With Israel at war, Turkey’s Jewish community faces new threats, old concerns
A month after the Oct. 7 Hamas attacks, Israeli forces are mounting a ground offensive in Gaza as a bombing campaign in the strip continues to raise the civilian death toll among Palestinians, many of which are children.
Throughout, Israel has drawn increasing condemnation for its military response and, as in past conflicts, some protest movements have linked or associated Jewish communities around the world with Israel’s actions. Turkey is no exception.
On Oct. 28, a synagogue in İzmir was defaced with red graffiti that read “Murderer Israel”. The same week, a book seller in İstanbul hung a sign reading “No Jews Allowed” over his shop. This followed statements by an AKP Samsun city council member who sympathized with Adolf Hitler and was neither officially reprimanded by his own party, nor by the city’s CHP mayor.

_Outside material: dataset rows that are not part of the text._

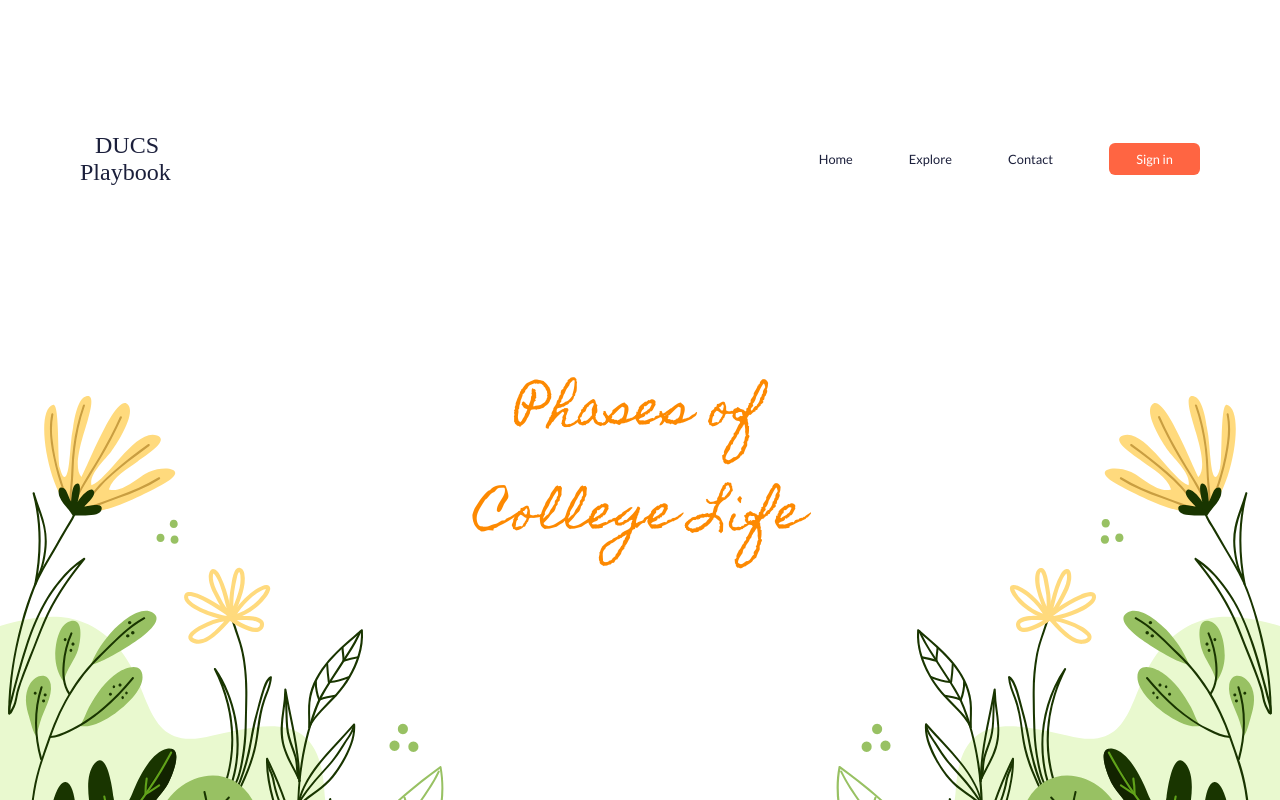
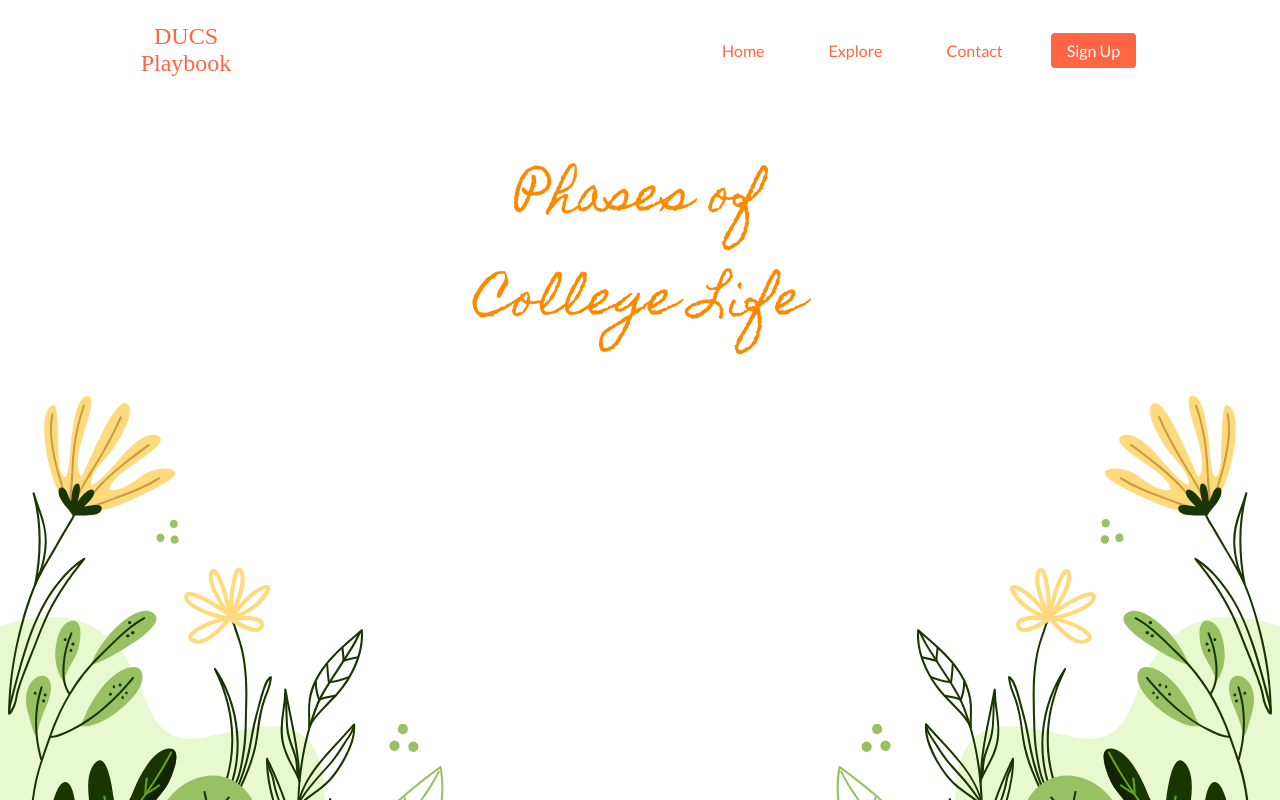
Before and after one commit to abhinav2188/playbook-ducs, a React (Create React App) app: page /phases-of-college-life in a window 1280 px wide. Shown: the top 800 px of the page. Built offline with nearby package versions, Linux system fonts and the light colour scheme; a web font is replaced by a local one.

Commit message:
header-changes

```diff
--- a/src/Layout/Header.js
+++ b/src/Layout/Header.js
@@ -17,7 +17,7 @@ const Header = (props) =>{
                     <Link to="/" className="nav-link">Home</Link>
                     <Link to="/explore" className="nav-link">Explore</Link>
                     <Link to="/contact" className="nav-link">Contact</Link>
-                    <Link to="/" className="nav-link sign-up"  onClick={(e)=>{
+                    <Link to="/" className="sign-up-button"  onClick={(e)=>{
                         e.preventDefault();
                         setShowForm(k => !k);
                     }}>Sign Up</Link>
--- a/src/Layout/layout.js
+++ b/src/Layout/layout.js
@@ -6,7 +6,7 @@ import Footer from './Footer'
 const Layout = props => {
     return(
         <div className="layout">
-            <Header />
+            <Header colorScheme = {props.colorScheme}/>
             <div className="main">
                 {props.children}
             </div>
--- a/src/Layout/layout.scss
+++ b/src/Layout/layout.scss
@@ -33,6 +33,7 @@
     height: 100px;
     .header-content {
       width: 80%;
+      color: $color-orange;
       display: flex;
       justify-items: center;
       align-items: center;
@@ -43,8 +44,8 @@
         align-items: center;
       }
       .nav-link {
-        color: $color-content-light;
         padding: 0.5rem 1rem;
+        color: $color-orange;
         margin: 0rem 1rem;
         position: relative;
       }
@@ -52,26 +53,29 @@
         content: "";
         position: absolute;
         width: 100%;
-        height: 1px;
+        height: 2px;
         left: 0;
-        background-color: $color-content-light;
+        bottom:0;
+        background-color: $color-orange;
         visibility: hidden;
-        transform: scaleX(0) translateY(-0.5rem);
+        transform: scaleX(0) ;
         transition: all 0.3s ease-in-out;
-        transform-origin: 0%;
+        // transform-origin: 0%;
       }
       .nav-link:hover:before {
         visibility: visible;
-        transform: scaleX(1) translateY(-0.5rem);
+        transform: scaleX(1) ;
       }
-      .sign-up {
-        border: $color-content-light 0.05rem solid;
+      .sign-up-button {
+        padding: 0.5rem 1rem;
+        margin: 0rem 1rem;
+        color: $color-content-light;
+        background-color: $color-orange;
         border-radius: 0.25rem;
         transition: all 0.3s ease-in-out;
       }
-      .sign-up:hover {
-        color: $color-blue;
-        background-color: $color-content-light;
+      .sign-up-button:hover {
+        box-shadow: 2px 2px 10px $color-orange;
       }
     }
   }
@@ -79,8 +83,8 @@
     width: 100px;
     font-family: $font-logo;
     margin: 0rem 0.5rem;
-    color: $color-content-light;
-    // text-align: center;
+    text-align: center;
+    font-weight: 500;
   }
 }
 
@@ -117,11 +121,10 @@
     header {
       .header-content {
         width: 90%;
-        .nav-link {
+        .nav-link, .sign-up-button{
           padding: 0.5rem 1rem;
           margin: 0rem 0.25rem;
         }
-      }
     }
     #logo {
       width: 100px;
@@ -131,6 +134,7 @@
     }
   }
 }
+}
 
 @media (max-width: $mobile) {
   .layout {
@@ -139,7 +143,7 @@
       height: 80px;
       .header-content {
         width: 90%;
-        .nav-link {
+        .nav-link, .sign-up-button{
           padding: 0.25rem 0.5rem;
           margin: 0rem 0.25rem;
         }
--- a/src/Layout/signUpFrom.scss
+++ b/src/Layout/signUpFrom.scss
@@ -4,7 +4,7 @@
     display: flex;
     padding: 2rem 2rem;
     position: absolute;
-    max-width: 320px;
+    width: 25%;
     top:50%;
     left:50%;
     transform: translate(-50%,-50%);
@@ -30,6 +30,7 @@
             display: flex;
             flex-direction: column;
             width: 100%;
+            padding: 2rem 0;
             label{
                 display: flex;
                 flex-direction: column;
@@ -56,3 +57,14 @@
         }
     }
 }
+
+@media screen and (max-width : $tablet) {
+    .signup-container{
+        width: 50%;
+    }
+}
+@media screen and (max-width : $mobile) {
+    .signup-container{
+        width: 80%;
+    }
+}
--- a/src/Pages/college-life.js
+++ b/src/Pages/college-life.js
@@ -16,10 +16,10 @@ import cloudsPage6 from "../assets/clouds-page6.svg";
 
 const page = () => {
     return(
-        <>
+        <div id="clg-life">
         {/* page 1 start */}
         <div class="container-1">
-            <div class="nav-bar">
+            {/* <div class="nav-bar">
                 <a href="#" class="logo">DUCS<br/>Playbook</a>
                 <nav class="nav-links">
                     <a class="middle" href="#">Home</a>
@@ -27,7 +27,7 @@ const page = () => {
                     <a class="middle" href="../contact.html">Contact</a>
                     <button class="sign-in-button">Sign in</button>
                 </nav>
-            </div>
+            </div> */}
             <h2>Phases of <br/>College Life</h2>
             <img class="page1-bg" src={page1Bg}/>
         </div>
@@ -335,10 +335,7 @@ const page = () => {
         </div>
         {/* page 6 end */}
 
-        {/* footer */}
-        <footer>DUCS Playbook 2021</footer>
-        {/* footer */}
-        </>
+        </div>
     );
 };
 
--- a/src/Pages/college-life.scss
+++ b/src/Pages/college-life.scss
@@ -34,6 +34,7 @@ html {
   height: 100%;
 }
 
+#clg-life{
 /* page 1 start */
 .container-1 {
   position: relative;
@@ -318,3 +319,4 @@ footer {
   color: #1b1f3b80;
   letter-spacing: 0.3px;
 }
+}
--- a/src/Pages/home/sections/hero/hero.scss
+++ b/src/Pages/home/sections/hero/hero.scss
@@ -23,6 +23,7 @@
     }
     .hero-img{
         width: 50%;
+        margin-bottom: 6rem;
     }
 }
 
```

Such actions have long been defined as antisemitic. Amid a rising expression of anti-Israel or anti-Jewish sentiments in public spaces, members of Turkey’s small Jewish community told us the state was taking more security measures to safeguard their institutions and meeting places, though incidents involving hate speech remained unpunished.